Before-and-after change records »
□ □ □ □
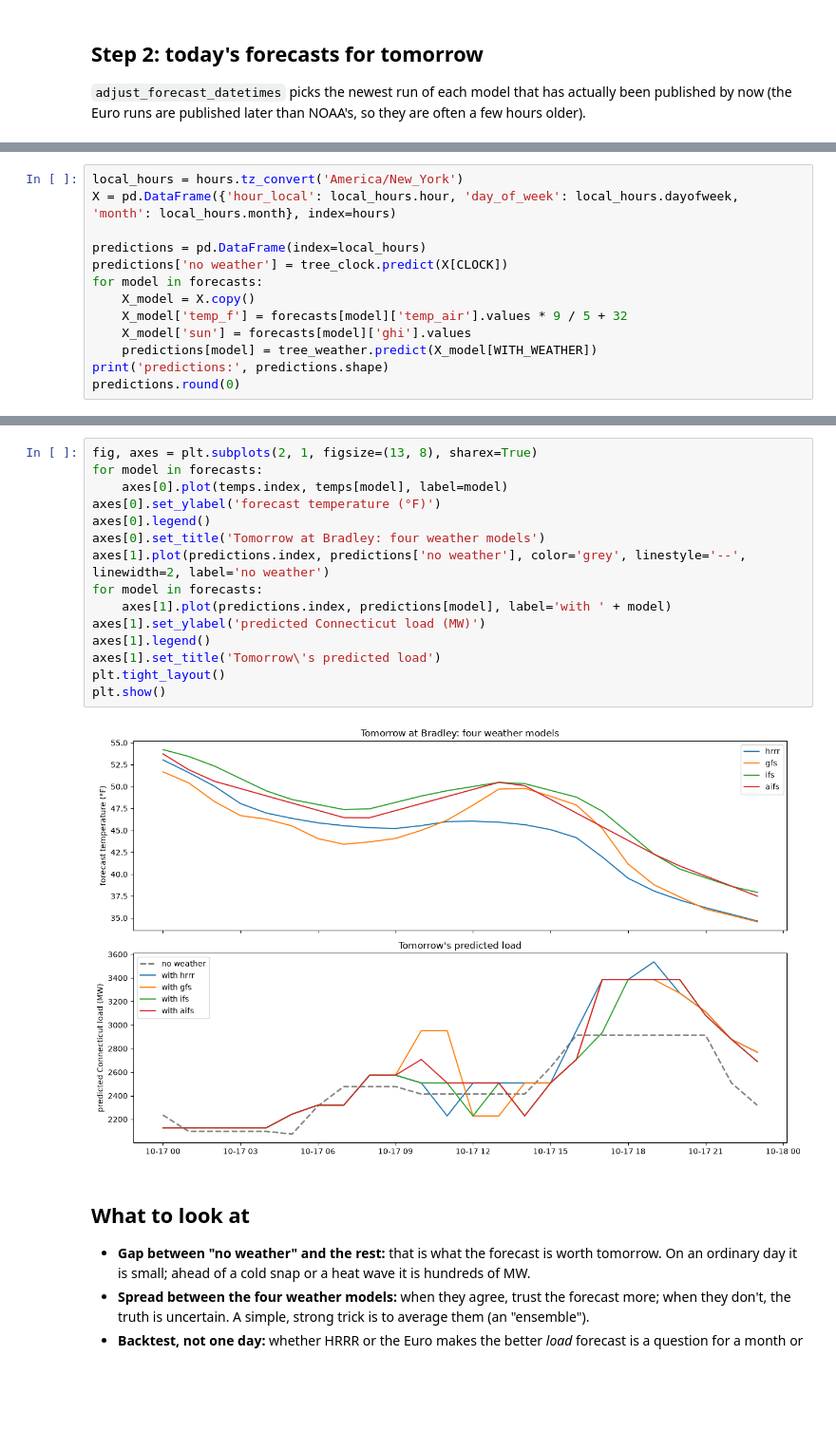
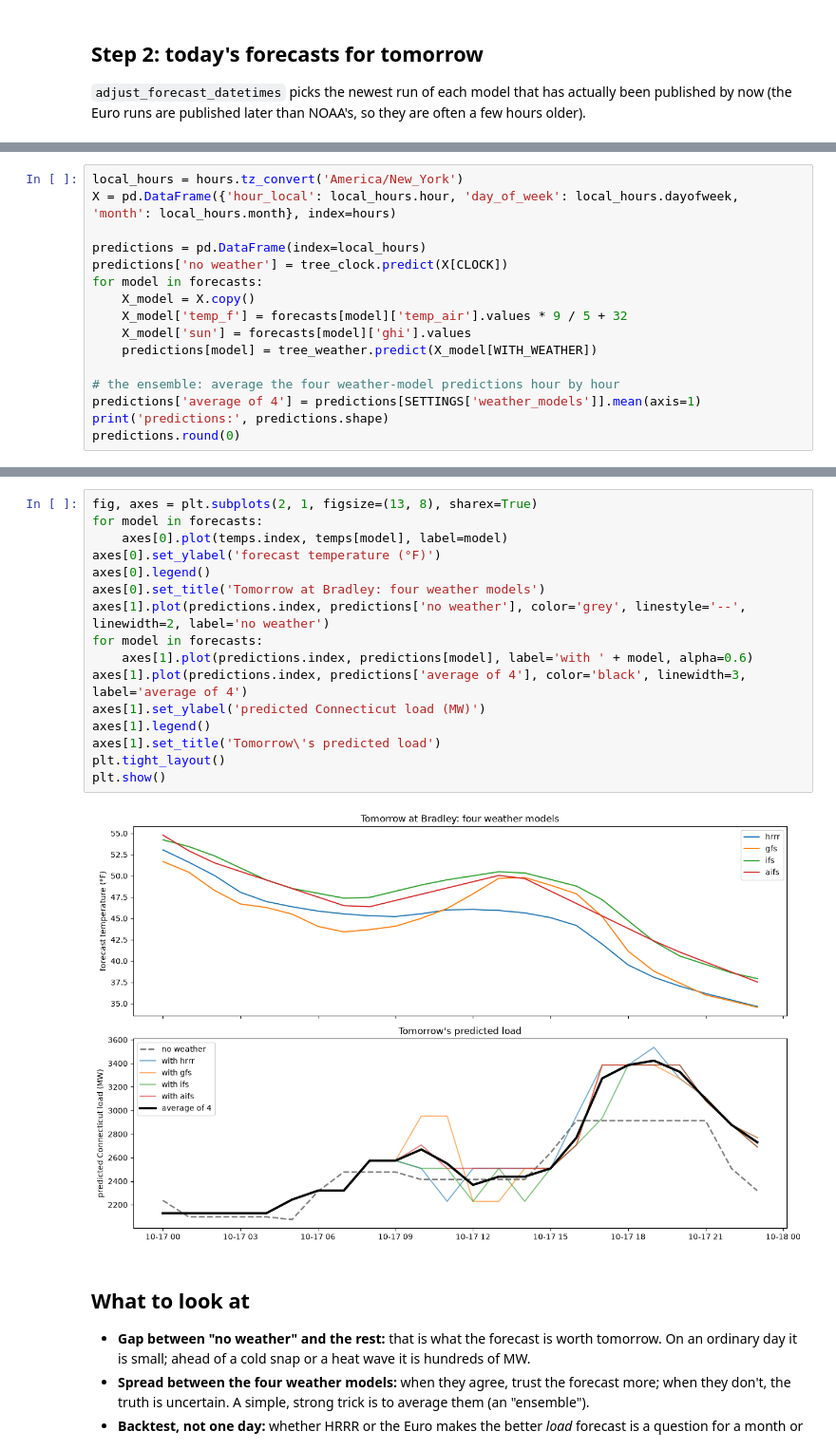
Before and after one commit to drdave-teaching/energy-forecasting, a Jupyter notebook: explorations/tomorrow_demand_demo.ipynb, the cells around one changed output, grey strips where cells are left out. Shown at 95% size. Cells and saved outputs as stored; diff of their text form; blank space fills up the shorter version.

Commit message:
Tomorrow demo: add the average of the four weather-model predictions (ensemble line)
Co-Authored-By: Claude Opus 5.5 <noreply@anthropic.com>

```diff
--- a/explorations/tomorrow_demand_demo.ipynb
+++ b/explorations/tomorrow_demand_demo.ipynb
@@ -168,6 +168,9 @@ for model in forecasts:
     X_model['temp_f'] = forecasts[model]['temp_air'].values * 9 / 5 + 32
     X_model['sun'] = forecasts[model]['ghi'].values
     predictions[model] = tree_weather.predict(X_model[WITH_WEATHER])
+
+# the ensemble: average the four weather-model predictions hour by hour
+predictions['average of 4'] = predictions[SETTINGS['weather_models']].mean(axis=1)
 print('predictions:', predictions.shape)
 predictions.round(0)
 # %% [output]
@@ -203,20 +207,21 @@ summary.round(0)
 # %%
 fig, axes = plt.subplots(2, 1, figsize=(13, 8), sharex=True)
 for model in forecasts:
     axes[0].plot(temps.index, temps[model], label=model)
 axes[0].set_ylabel('forecast temperature (°F)')
 axes[0].legend()
 axes[0].set_title('Tomorrow at Bradley: four weather models')
 axes[1].plot(predictions.index, predictions['no weather'], color='grey', linestyle='--', linewidth=2, label='no weather')
 for model in forecasts:
-    axes[1].plot(predictions.index, predictions[model], label='with ' + model)
+    axes[1].plot(predictions.index, predictions[model], label='with ' + model, alpha=0.6)
+axes[1].plot(predictions.index, predictions['average of 4'], color='black', linewidth=3, label='average of 4')
 axes[1].set_ylabel('predicted Connecticut load (MW)')
 axes[1].legend()
 axes[1].set_title('Tomorrow\'s predicted load')
 plt.tight_layout()
 plt.show()
 # %% [output]
-[figure, old version]
+[figure, new version]
 # %% [markdown]
 ## What to look at
 - **Gap between "no weather" and the rest:** that is what the forecast is worth tomorrow. On an ordinary day it is small; ahead of
```
Also changed, not shown: parts of 5 cells of this notebook.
□ □ □ □
Leave out the pictures and return the rest of the records exactly.

Before and after one commit to drdave-teaching/energy-forecasting, a Jupyter notebook: explorations/tomorrow_demand_demo.ipynb, the cells around one changed output, grey strips where cells are left out. Shown at 95% size. Cells and saved outputs as stored; diff of their text form; blank space fills up the shorter version.

Commit message:
Tomorrow demo: add the average of the four weather-model predictions (ensemble line)
Co-Authored-By: Claude Opus 5.5 <noreply@anthropic.com>

```diff
--- a/explorations/tomorrow_demand_demo.ipynb
+++ b/explorations/tomorrow_demand_demo.ipynb
@@ -168,6 +168,9 @@ for model in forecasts:
     X_model['temp_f'] = forecasts[model]['temp_air'].values * 9 / 5 + 32
     X_model['sun'] = forecasts[model]['ghi'].values
     predictions[model] = tree_weather.predict(X_model[WITH_WEATHER])
+
+# the ensemble: average the four weather-model predictions hour by hour
+predictions['average of 4'] = predictions[SETTINGS['weather_models']].mean(axis=1)
 print('predictions:', predictions.shape)
 predictions.round(0)
 # %% [output]
@@ -203,20 +207,21 @@ summary.round(0)
 # %%
 fig, axes = plt.subplots(2, 1, figsize=(13, 8), sharex=True)
 for model in forecasts:
     axes[0].plot(temps.index, temps[model], label=model)
 axes[0].set_ylabel('forecast temperature (°F)')
 axes[0].legend()
 axes[0].set_title('Tomorrow at Bradley: four weather models')
 axes[1].plot(predictions.index, predictions['no weather'], color='grey', linestyle='--', linewidth=2, label='no weather')
 for model in forecasts:
-    axes[1].plot(predictions.index, predictions[model], label='with ' + model)
+    axes[1].plot(predictions.index, predictions[model], label='with ' + model, alpha=0.6)
+axes[1].plot(predictions.index, predictions['average of 4'], color='black', linewidth=3, label='average of 4')
 axes[1].set_ylabel('predicted Connecticut load (MW)')
 axes[1].legend()
 axes[1].set_title('Tomorrow\'s predicted load')
 plt.tight_layout()
 plt.show()
 # %% [output]
-[figure, old version]
+[figure, new version]
 # %% [markdown]
 ## What to look at
 - **Gap between "no weather" and the rest:** that is what the forecast is worth tomorrow. On an ordinary day it is small; ahead of
```
Also changed, not shown: parts of 5 cells of this notebook.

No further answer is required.